SUPPLIED RECORDS:

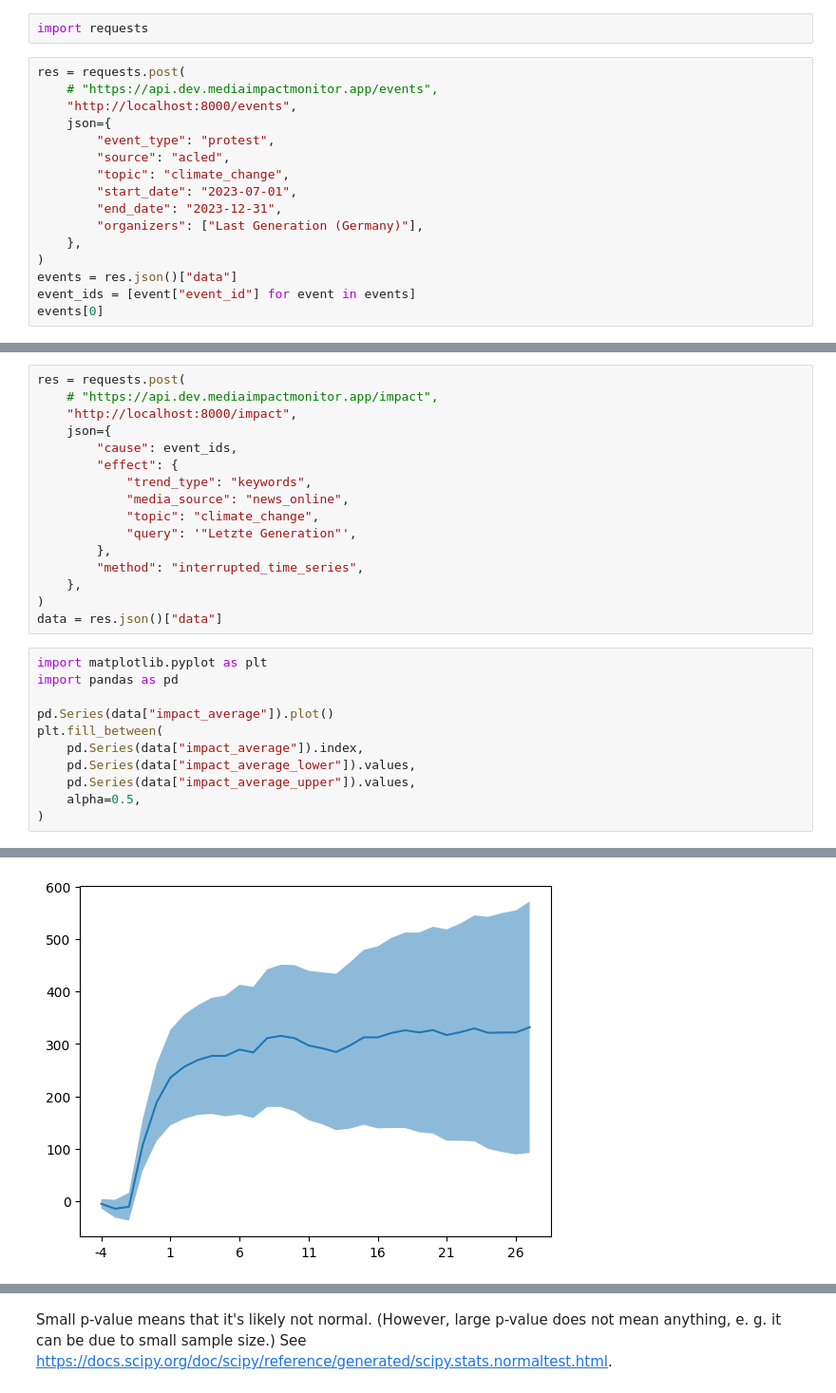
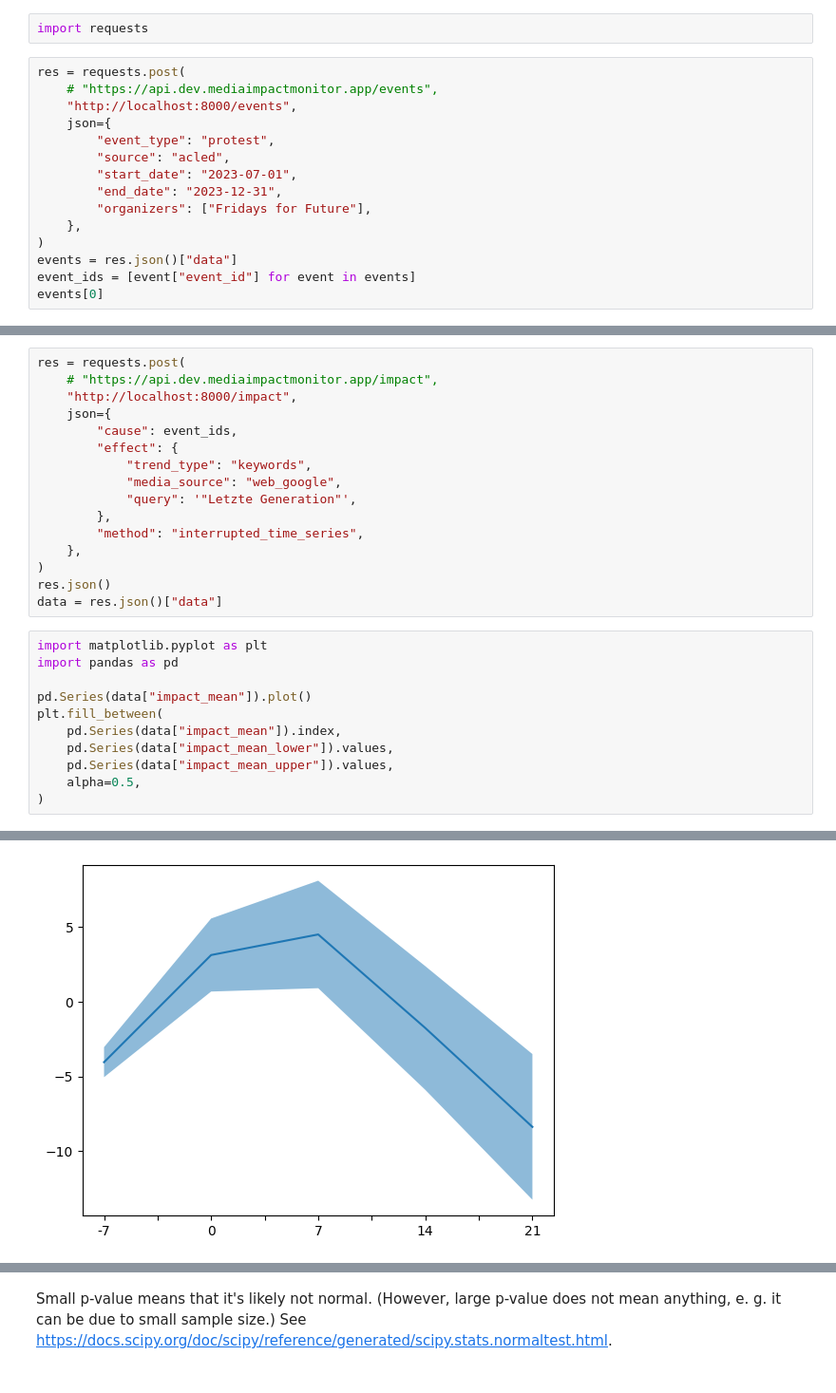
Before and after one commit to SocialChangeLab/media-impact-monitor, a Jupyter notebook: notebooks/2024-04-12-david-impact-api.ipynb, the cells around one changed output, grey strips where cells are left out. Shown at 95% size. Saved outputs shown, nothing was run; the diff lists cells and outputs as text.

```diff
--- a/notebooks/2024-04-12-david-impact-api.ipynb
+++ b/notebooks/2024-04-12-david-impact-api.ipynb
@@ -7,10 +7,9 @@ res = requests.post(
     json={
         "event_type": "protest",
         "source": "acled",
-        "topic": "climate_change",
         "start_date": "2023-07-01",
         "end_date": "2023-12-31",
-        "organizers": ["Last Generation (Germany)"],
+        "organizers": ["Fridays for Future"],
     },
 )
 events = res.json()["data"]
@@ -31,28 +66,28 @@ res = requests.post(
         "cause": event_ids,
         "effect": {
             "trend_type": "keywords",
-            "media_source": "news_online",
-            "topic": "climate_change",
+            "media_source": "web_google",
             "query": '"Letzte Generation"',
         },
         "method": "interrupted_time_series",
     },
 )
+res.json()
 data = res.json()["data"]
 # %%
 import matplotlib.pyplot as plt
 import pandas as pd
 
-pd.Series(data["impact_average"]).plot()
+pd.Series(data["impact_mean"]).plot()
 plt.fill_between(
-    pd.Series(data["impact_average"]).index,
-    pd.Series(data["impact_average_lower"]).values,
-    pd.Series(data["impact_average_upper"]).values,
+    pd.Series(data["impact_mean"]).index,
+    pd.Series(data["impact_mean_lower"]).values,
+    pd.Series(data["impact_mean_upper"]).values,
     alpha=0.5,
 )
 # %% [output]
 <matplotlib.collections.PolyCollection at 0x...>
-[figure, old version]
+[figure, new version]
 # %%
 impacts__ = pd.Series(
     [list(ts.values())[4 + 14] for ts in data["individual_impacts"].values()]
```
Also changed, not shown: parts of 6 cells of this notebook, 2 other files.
...
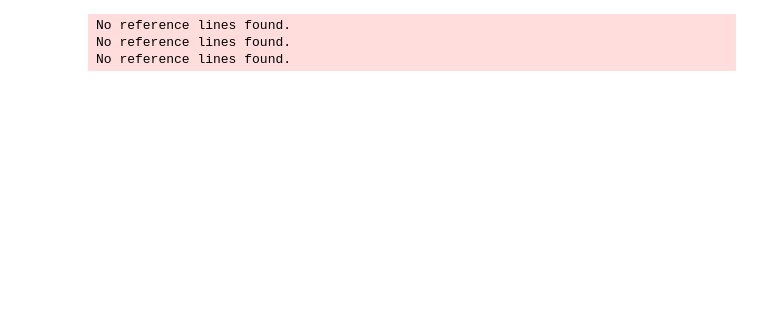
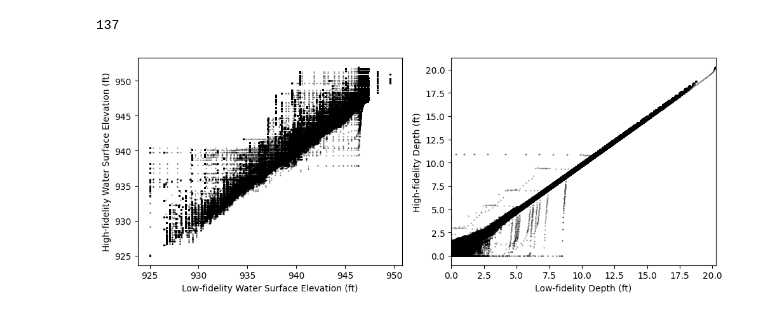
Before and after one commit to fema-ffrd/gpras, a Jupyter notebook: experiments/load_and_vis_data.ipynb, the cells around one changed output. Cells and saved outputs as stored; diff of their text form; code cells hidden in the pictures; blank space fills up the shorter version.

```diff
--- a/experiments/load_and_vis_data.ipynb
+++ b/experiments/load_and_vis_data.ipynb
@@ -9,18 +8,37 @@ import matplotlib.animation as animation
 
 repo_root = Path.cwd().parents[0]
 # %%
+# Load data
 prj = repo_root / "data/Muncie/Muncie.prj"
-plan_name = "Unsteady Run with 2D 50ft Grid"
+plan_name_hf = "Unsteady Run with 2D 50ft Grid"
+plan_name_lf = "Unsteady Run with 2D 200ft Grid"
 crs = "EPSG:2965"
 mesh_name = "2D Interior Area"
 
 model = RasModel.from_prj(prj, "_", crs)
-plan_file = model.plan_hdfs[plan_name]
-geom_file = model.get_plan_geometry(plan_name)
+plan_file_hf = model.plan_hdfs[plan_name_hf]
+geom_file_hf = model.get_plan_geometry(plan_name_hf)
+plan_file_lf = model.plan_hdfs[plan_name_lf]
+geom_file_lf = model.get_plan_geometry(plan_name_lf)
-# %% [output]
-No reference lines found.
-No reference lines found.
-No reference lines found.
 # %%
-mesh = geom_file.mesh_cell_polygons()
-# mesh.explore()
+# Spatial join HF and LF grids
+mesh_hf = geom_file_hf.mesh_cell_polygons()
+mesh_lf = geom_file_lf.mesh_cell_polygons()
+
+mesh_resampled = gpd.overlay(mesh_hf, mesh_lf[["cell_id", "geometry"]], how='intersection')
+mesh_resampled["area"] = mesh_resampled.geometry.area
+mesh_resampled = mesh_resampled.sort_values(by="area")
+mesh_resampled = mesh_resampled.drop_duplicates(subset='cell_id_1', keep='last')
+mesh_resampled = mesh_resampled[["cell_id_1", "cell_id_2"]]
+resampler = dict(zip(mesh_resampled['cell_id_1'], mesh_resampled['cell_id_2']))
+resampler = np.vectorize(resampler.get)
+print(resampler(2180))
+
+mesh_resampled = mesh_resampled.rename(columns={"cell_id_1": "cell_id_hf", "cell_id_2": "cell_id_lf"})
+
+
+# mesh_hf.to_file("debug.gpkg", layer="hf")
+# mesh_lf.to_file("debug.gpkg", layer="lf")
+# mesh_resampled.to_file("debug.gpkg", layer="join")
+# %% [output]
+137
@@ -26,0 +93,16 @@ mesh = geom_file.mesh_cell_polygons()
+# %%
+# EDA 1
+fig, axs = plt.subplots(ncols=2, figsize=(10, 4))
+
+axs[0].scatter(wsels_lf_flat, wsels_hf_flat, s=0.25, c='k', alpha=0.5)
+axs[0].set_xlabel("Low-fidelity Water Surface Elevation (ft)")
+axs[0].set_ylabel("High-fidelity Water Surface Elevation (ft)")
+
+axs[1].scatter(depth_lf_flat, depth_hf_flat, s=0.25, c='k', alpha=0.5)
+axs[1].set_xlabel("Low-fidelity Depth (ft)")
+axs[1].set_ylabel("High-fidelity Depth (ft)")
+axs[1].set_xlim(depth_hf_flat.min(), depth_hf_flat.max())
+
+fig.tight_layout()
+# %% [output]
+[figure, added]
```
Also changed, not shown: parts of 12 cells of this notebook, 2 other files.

WHAT NEEDS TO BE DONE:
Which lines of the records hold the string "david"? Copy each one.

ANSWER SPACE:
Before and after one commit to SocialChangeLab/media-impact-monitor, a Jupyter notebook: notebooks/2024-04-12-david-impact-api.ipynb, the cells around one changed output, grey strips where cells are left out. Shown at 95% size. Saved outputs shown, nothing was run; the diff lists cells and outputs as text.
--- a/notebooks/2024-04-12-david-impact-api.ipynb
+++ b/notebooks/2024-04-12-david-impact-api.ipynb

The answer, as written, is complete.